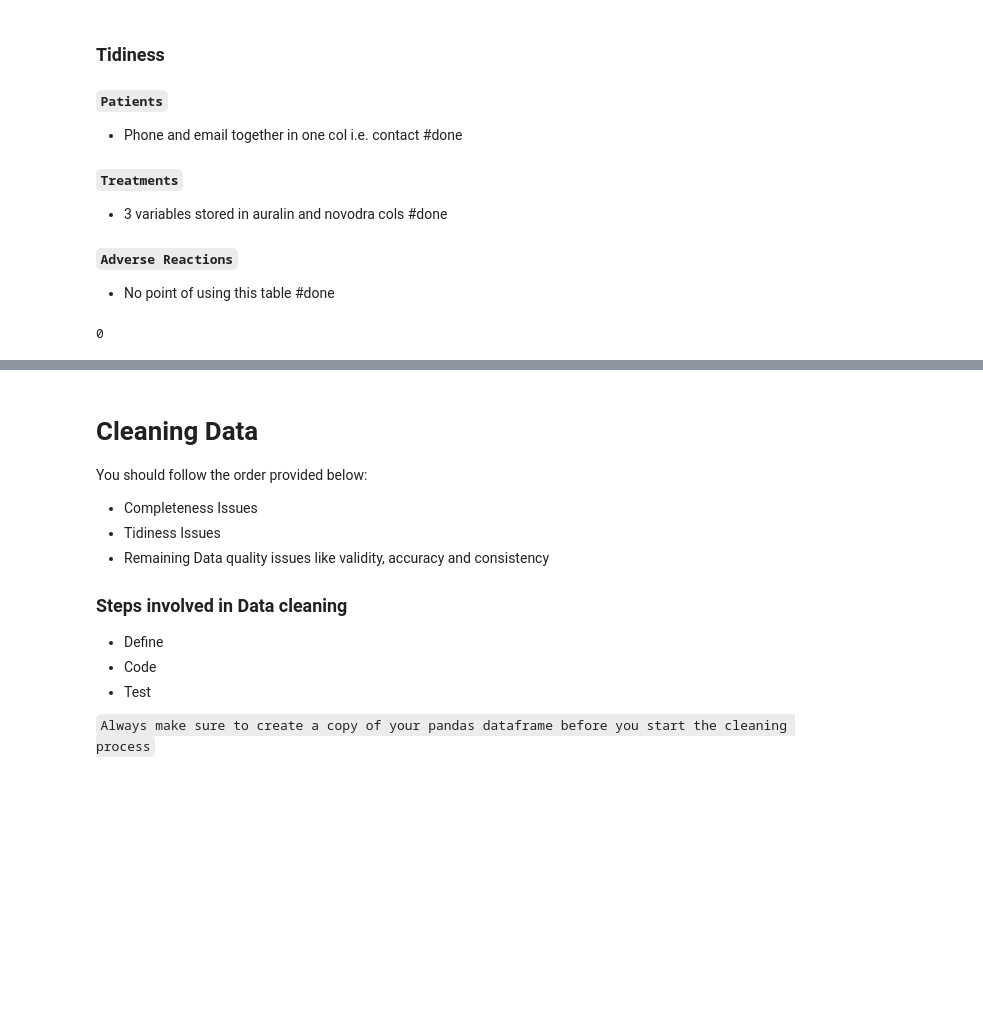
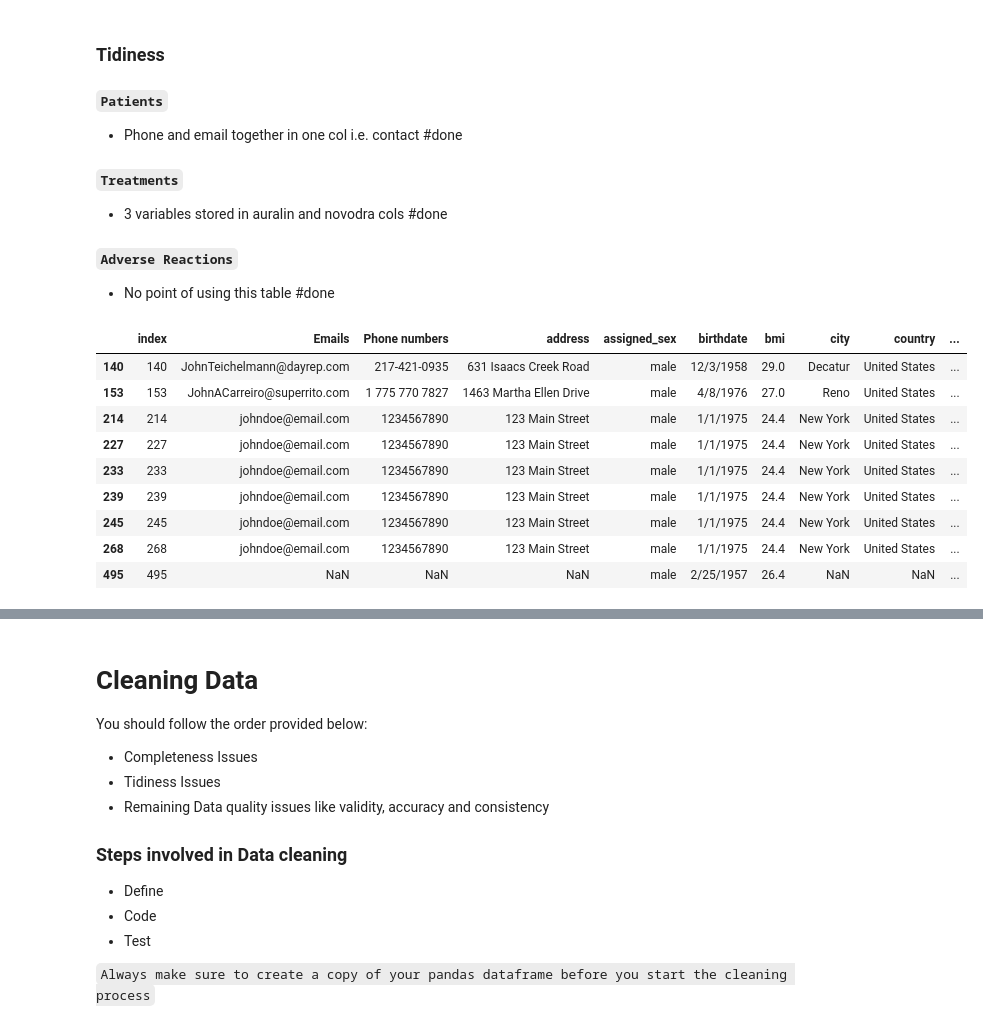
Before and after one commit to Sanaa495/data-wrangling, a Jupyter notebook: Data Wrangling.ipynb, the cells around one changed output, grey strips where cells are left out. Saved outputs shown, nothing was run; the diff lists cells and outputs as text; code cells hidden in the pictures; blank space fills up the shorter version.

```diff
--- a/Data Wrangling.ipynb
+++ b/Data Wrangling.ipynb
@@ -229,7 +229,16 @@ patients[patients['address'].duplicated()]
 #### `Adverse Reactions`
 
 - No point of using this table    #done
-# %%
-patients_copy.duplicated().sum()
-# %% [output]
-0
+# %%
+patients_copy[patients_copy['given_name']=='John']
+# %% [output]
+|  | index | Emails | Phone numbers | address | assigned_sex | birthdate | bmi | city | country | ... |
+| 140 | 140 | JohnTeichelmann@dayrep.com | 217-421-0935 | 631 Isaacs Creek Road | male | 12/3/1958 | 29.0 | Decatur | United States | ... |
+| 153 | 153 | JohnACarreiro@superrito.com | 1 775 770 7827 | 1463 Martha Ellen Drive | male | 4/8/1976 | 27.0 | Reno | United States | ... |
+| 214 | 214 | johndoe@email.com | 1234567890 | 123 Main Street | male | 1/1/1975 | 24.4 | New York | United States | ... |
+| 227 | 227 | johndoe@email.com | 1234567890 | 123 Main Street | male | 1/1/1975 | 24.4 | New York | United States | ... |
+| 233 | 233 | johndoe@email.com | 1234567890 | 123 Main Street | male | 1/1/1975 | 24.4 | New York | United States | ... |
+| 239 | 239 | johndoe@email.com | 1234567890 | 123 Main Street | male | 1/1/1975 | 24.4 | New York | United States | ... |
+| 245 | 245 | johndoe@email.com | 1234567890 | 123 Main Street | male | 1/1/1975 | 24.4 | New York | United States | ... |
+| 268 | 268 | johndoe@email.com | 1234567890 | 123 Main Street | male | 1/1/1975 | 24.4 | New York | United States | ... |
+| 495 | 495 | NaN | NaN | NaN | male | 2/25/1957 | 26.4 | NaN | NaN | ... |
```
Also changed, not shown: parts of 30 cells of this notebook, 11 other files.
····················
### Task directions
Where the word "this" shows up in a line of the entries above, copy that line.

### Written answer
 - No point of using this table    #done
Also changed, not shown: parts of 30 cells of this notebook, 11 other files.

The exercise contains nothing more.